With help from our friend, the honeybee, we can explore the palate of desert flora riches in a different way. These pollinators are beneficial to agriculture and two out of three bites you take you owe to honeybees! There would be little to no melons, strawberries, almonds, coffee or chocolate, just to name a few, if it were not for these busy tiny creatures.

As a worker honeybee heads out foraging, at around twenty-one days of age, they are not only pollinating, but also gathering many different flowers nectars.  But not all at once!  A foraging bee will visit the same kind of flower repeatedly on each excursion. This behavior is called flower fidelity. This is how pure honey is produced. I will get back to this.

honey monica king 005

A chunk of comb full of honey.

A worker bee’s tiny body can carry more than her own weight in nectar. As she is on her way home with her bounty the nectar is mixed inside her honey sac with an enzyme called invertase, which begins the nectar to honey transformation. Upon return to the hive she then transfers her load to her sisters which continue the process. These workers manipulate it in their mouthparts exposing it to try air and add even more enzymes. They then put it into a honey cell and the bees fan their wings producing a breeze, which mixed with the warm air of the hive, continues to reduce the water content. When it is dehydrated to 17-18% moisture it becomes pure honey. Our moisture content in Southern Arizona is more like 10% due to our arid environment. Once the bees fill a cell they cap it with wax for storage. It is at this time a beekeeper may harvest the excess.

cat claw monica king 055

Honey bee on cat claw acacia.

 

When it comes to honey from Sonoran Desert plants – there are two, local, well known spring harvests – mesquite and cat claw acacia.  In general, most local beekeepers will wait until the honey box is full and extract all the honey from one bee yard in one trip.  This is the less labor intensive way, and thus more economical.
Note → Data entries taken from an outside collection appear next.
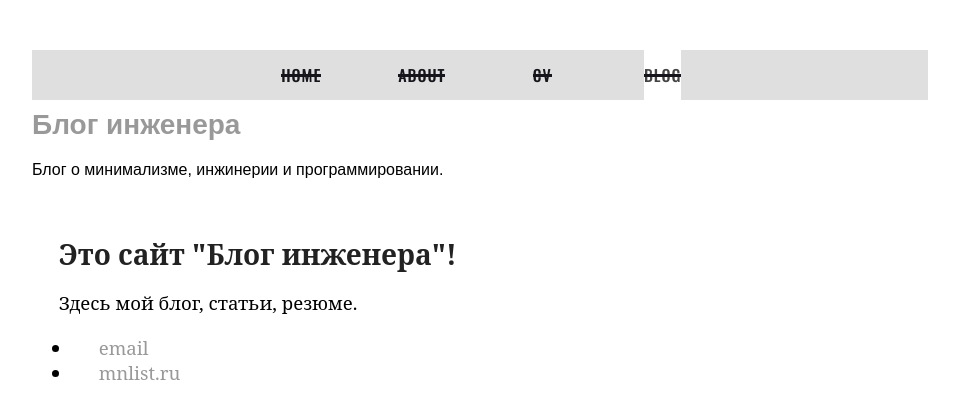
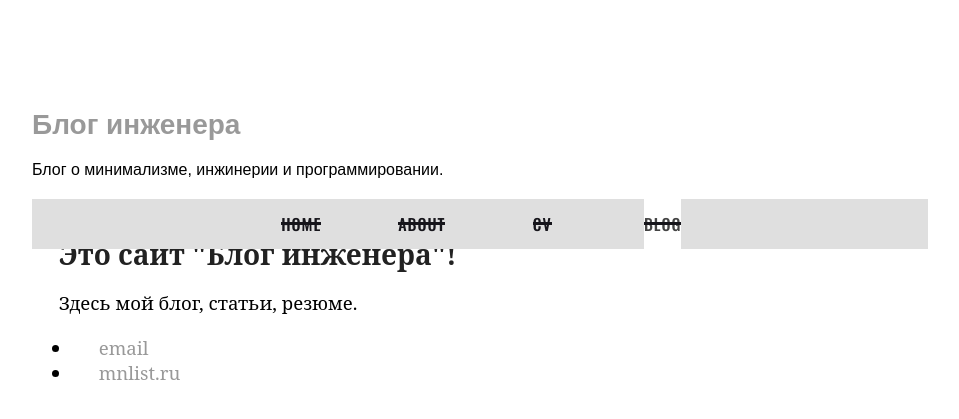
Before and after one commit to kiselevmv/kiselevmv.github.io, a Jekyll site: the page built from index.html, in a window 1280 px wide. Shown: the top 419 px of the page, without its empty margins (160-1119 px from the left). Built offline with Jekyll 4.4.1, drawn with Linux system fonts in a browser that asks for light colours; nearby versions of some CDN libraries; the list of posts is cut into pages by our own code.

Commit message:
Update main.css

```diff
--- a/css/main.css
+++ b/css/main.css
@@ -119,7 +119,7 @@ sub {
 nav {
   width: 70%;
   position: fixed;
-  top:50px;
+/*  top:50px; */
   text-align:center;
 }
 
```
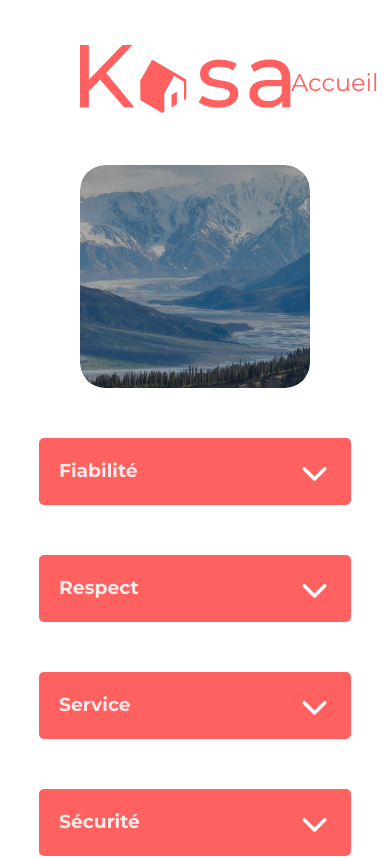
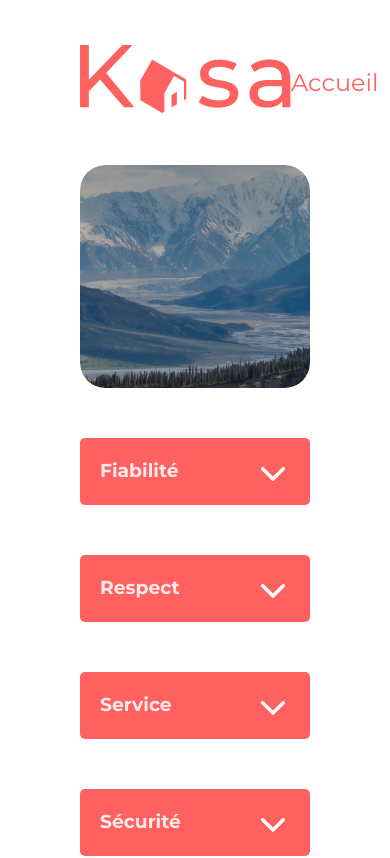
Before and after one commit to Romainbocquet/Kasa, a React (Vite) app: page /about in a window 390 px wide. Shown: the top 858 px of the page. Built offline with nearby package versions, Linux system fonts and the light colour scheme.

Commit message:
Accordion

```diff
--- a/src/components/Accordion.jsx
+++ b/src/components/Accordion.jsx
@@ -9,26 +9,40 @@ function Accordion({ title, content, setLargeur }) {
     setIsOpen(!isOpen);
   };
 
+  const renderContent = () => {
+    if (Array.isArray(content)) {
+
+      return (
+        <ul>
+          {content.map((item, index) => (
+            <li key={index}>{item}</li>
+          ))}
+        </ul>
+      );
+    } else {
+
+      return <p>{content}</p>;
+    }
+  };
+
   return (
     <div className={`accordion ${isOpen ? 'open' : ''} ${setLargeur}`}>
       <div className="accordion-title" onClick={toggleAccordion}>
         <h3>{title}</h3>
         <span className='chevron'>
-          <svg width="33" height="32" viewBox="0 0 33 32" fill="none" xmlns="http://www.w3.org/2000/svg">
-          <path d="M15.2897 10.7897C15.9591 10.1202 17.0462 10.1202 17.7157 10.7897L27.9979 21.0719C28.6674 21.7414 28.6674 22.8285 27.9979 23.4979C27.3285 24.1673 26.2414 24.1673 25.572 23.4979L16.5 14.4259L7.42804 23.4926C6.75862 24.162 5.67148 24.162 5.00206 23.4926C4.33265 22.8231 4.33265 21.736 5.00206 21.0666L15.2843 10.7843L15.2897 10.7897Z" fill="white"/>
+          <svg viewBox="0 0 33 32" xmlns="http://www.w3.org/2000/svg">
+            <path d="M15.2897 10.7897C15.9591 10.1202 17.0462 10.1202 17.7157 10.7897L27.9979 21.0719C28.6674 21.7414 28.6674 22.8285 27.9979 23.4979C27.3285 24.1673 26.2414 24.1673 25.572 23.4979L16.5 14.4259L7.42804 23.4926C6.75862 24.162 5.67148 24.162 5.00206 23.4926C4.33265 22.8231 4.33265 21.736 5.00206 21.0666L15.2843 10.7843L15.2897 10.7897Z" fill="white"/>
           </svg>
         </span>
       </div>
-      <div className="accordion-content">
-        <p>{content}</p>
-      </div>
+      <div className="accordion-content">{renderContent()}</div>
     </div>
   );
 }
 
 Accordion.propTypes = {
   title: PropTypes.string.isRequired,
-  content: PropTypes.string.isRequired,
+  content: PropTypes.oneOfType([PropTypes.string, PropTypes.arrayOf(PropTypes.string)]).isRequired,
   setLargeur: PropTypes.string.isRequired,
 };
 
--- a/src/styles/Accordion.scss
+++ b/src/styles/Accordion.scss
@@ -15,6 +15,12 @@
   &.open {
     .accordion-content {
       max-height: 500px;
+      ul {
+        list-style: none;
+        li {
+          margin: 10px;
+        }
+      }
     }
     .accordion-title {
       .chevron {
@@ -38,6 +44,12 @@
     .chevron {
       transform: rotate(180deg);
       transition: transform 0.3s ease-in-out;
+      svg {
+        width: 34px;
+        height: 32px;
+        fill :none;
+      }
+
     }
   }
 
@@ -52,4 +64,11 @@
       padding: 14px 20px;
     }
   }
+
+  @media screen and (max-width: 768px) {
+    &.large,
+    &.medium {
+      width: auto;
+    }
+  }
 }
```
This honey is correctly called a Sonoran Desert blend. With each season being slightly different, no two harvests will be the same.

honey Monica King 001

But sometimes, you can find a beekeeper that doesn’t do things the simple, economical way – and they may have a pure cat claw acacia honey.  Cat claw acacia honey has a very light to almost white color and exquisite sweetness. This honey also has a heavy, thick texture and it will naturally granulate quickly.  My favorite way to savor this honey is spread like butter on toast or slightly warmed served drizzled over vanilla ice cream with fresh chopped local pecans.  Honey that granulates has not gone bad, and is just fine to use.

mesquite Monica king 607

Honeybee on mesquite.

Another specialty honey is mesquite.   Honey from the light colored mesquite flowers is transformed into a dark rich honey, smooth on the tongue, and may remind you of brown sugar or maple syrup. This honey pairs nicely with cheeses, especially Gouda, and makes wonderful BBQ sauces. When drizzled on blue corn pancakes you will think you are in heaven.

honey M King 002

Many beekeepers have their bees near agricultural or residential neighborhoods where the bees just don’t forage on native plants. I like to call this honey a desert urban blend and again it is very unique. The taste varies as the honey from some locations may have more clover in the area and other locations may have more citrus, etc.. Honey contains over 600 volatile organic compounds or plant-based essential oils, and these make it possible to have honey tested for pureness and provide the botanical and geographical origin. But the best way to know if your honey is pure, is to buy it from a local, respected, beekeeper.  And then you can taste the sweet desert nectars.

Monica King 001

Monica King is a rancher near Tucson.

 

 

 

Categories: Beekeeping, Cooking, Sonoran Native | Tags: , , , | 2 Comments

Blog at WordPress.com.